By Takreem El-Tohamy
There’s a wonderful word in Swahili that I think expresses one of the imperatives for the future of Africa. The word is “harambee.” It means pulling together, collaborating and supporting each other. I believe that one of the key factors in the ability of African countries to create sustainable and equitable economic growth will be the emergence of innovation ecosystems. Harambee perfectly captures an essential element of such ecosystems—the ability of institutions and individuals to pull together and build a mutually supportive environment.
Innovation ecosystems are complex organisms that are difficult to create yet tremendously powerful when they work. Think Silicon Valley. They require a melding of all of the capabilities of governments, businesses, financiers, universities, and individuals. Together, these organizations and individuals provide the web of support that makes it easier for startups to launch and grow quickly, and for established companies to innovate more aggressively. With that kind of support, African entrepreneurs and businesses will find it easier to produce new products and services, or even create whole new industries. You can think of an innovation ecosystem as a collective intelligence—harnessed for the good of society.

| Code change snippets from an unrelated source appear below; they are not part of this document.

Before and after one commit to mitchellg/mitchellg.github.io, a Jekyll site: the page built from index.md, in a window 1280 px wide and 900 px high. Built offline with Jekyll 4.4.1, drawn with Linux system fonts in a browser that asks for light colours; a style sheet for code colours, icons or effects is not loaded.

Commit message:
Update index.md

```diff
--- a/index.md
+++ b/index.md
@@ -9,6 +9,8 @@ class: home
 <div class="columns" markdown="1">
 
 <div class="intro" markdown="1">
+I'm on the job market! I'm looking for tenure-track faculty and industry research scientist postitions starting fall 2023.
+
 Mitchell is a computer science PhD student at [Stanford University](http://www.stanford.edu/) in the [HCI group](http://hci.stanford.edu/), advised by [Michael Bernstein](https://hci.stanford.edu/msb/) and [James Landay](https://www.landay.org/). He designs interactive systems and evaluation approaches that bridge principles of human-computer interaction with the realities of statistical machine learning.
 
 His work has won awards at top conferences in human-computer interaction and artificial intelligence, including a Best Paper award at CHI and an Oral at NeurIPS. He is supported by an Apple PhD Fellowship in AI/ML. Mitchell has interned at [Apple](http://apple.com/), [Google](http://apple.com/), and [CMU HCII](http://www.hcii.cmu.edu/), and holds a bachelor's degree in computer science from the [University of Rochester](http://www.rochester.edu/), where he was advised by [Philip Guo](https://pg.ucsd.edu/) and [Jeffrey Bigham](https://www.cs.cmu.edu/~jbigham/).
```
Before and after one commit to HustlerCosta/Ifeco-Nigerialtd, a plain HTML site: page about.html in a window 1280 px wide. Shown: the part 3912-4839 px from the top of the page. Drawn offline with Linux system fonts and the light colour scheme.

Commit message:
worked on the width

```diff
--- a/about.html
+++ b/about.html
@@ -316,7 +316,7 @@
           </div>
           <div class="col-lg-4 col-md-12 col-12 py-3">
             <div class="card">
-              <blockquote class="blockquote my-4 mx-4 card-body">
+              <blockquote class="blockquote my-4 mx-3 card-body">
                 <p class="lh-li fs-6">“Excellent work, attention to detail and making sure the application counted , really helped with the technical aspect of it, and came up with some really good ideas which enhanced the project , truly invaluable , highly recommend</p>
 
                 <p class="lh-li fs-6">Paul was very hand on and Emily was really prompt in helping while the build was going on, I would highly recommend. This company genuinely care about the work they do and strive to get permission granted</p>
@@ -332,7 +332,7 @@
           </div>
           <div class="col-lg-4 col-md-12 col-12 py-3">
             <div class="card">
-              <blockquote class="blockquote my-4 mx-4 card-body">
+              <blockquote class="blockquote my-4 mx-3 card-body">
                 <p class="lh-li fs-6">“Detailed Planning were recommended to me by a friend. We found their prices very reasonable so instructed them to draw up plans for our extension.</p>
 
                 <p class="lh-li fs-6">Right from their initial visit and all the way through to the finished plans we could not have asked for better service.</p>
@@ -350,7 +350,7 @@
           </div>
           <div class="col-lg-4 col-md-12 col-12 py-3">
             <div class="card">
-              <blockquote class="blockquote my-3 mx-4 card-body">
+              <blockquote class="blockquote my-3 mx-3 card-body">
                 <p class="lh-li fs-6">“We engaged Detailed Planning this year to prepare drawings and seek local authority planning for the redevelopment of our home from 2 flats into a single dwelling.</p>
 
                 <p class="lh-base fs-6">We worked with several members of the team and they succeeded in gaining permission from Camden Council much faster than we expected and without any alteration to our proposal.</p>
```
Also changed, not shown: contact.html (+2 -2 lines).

IBM is committed to helping Africa build successful innovation ecosystems. The latest sign of this willingness is our new IBM Innovation Center in Nairobi, Kenya. It’s a place where people from established companies, universities and startups can tap IBM technology and expertise to help them create solutions to the country’s business and societal challenges. We’re dedicated to helping Kenya fulfill its Vision 2030, which provides a strategy aimed at helping large numbers of Kenyans emerge into the middle class. Here’s a video about the center..
Our company has been doing business in Africa since 1921, when we helped out with the South African census. Today, we are expanding rapidly. We have offices in more than 20 African countries, including South Africa, Ghana, Nigeria, Kenya, Morocco and my native Egypt. The company has helped deliver everything from online banking and dependable mobile phone services to technologies for improving city services and government transparency.
In 2012, IBM established its first research laboratory in Africa—in Nairobi. It’s one of only one dozen such labs worldwide. Here’s a video about the impact we believe the Nairobi lab will have across Africa.
My IBM colleagues and I understand that expanding in Africa comes with a unique set of challenges. Our company must aid in building the capacities of Africa’s people and institutions—including knowledge, technology infrastructure, business sophistication and governance. These are the underpinnings of innovation ecosystems.
What’s the key role for IBM in Africa? To help feed the momentum. As a strategic partner with governments, universities, established businesses and startups, IBM can provide a wealth of technology know-how and problem-solving expertise that helps kick start initiatives and accelerate the speed of change.
Africa is coming into its own. The spirit of harambee is helping to drive progress. And IBM is dedicated to helping African countries, companies and individuals achieve their aspirations.
Here’s an IBM Blue Paper about what it takes to build innovation ecosystems in Africa.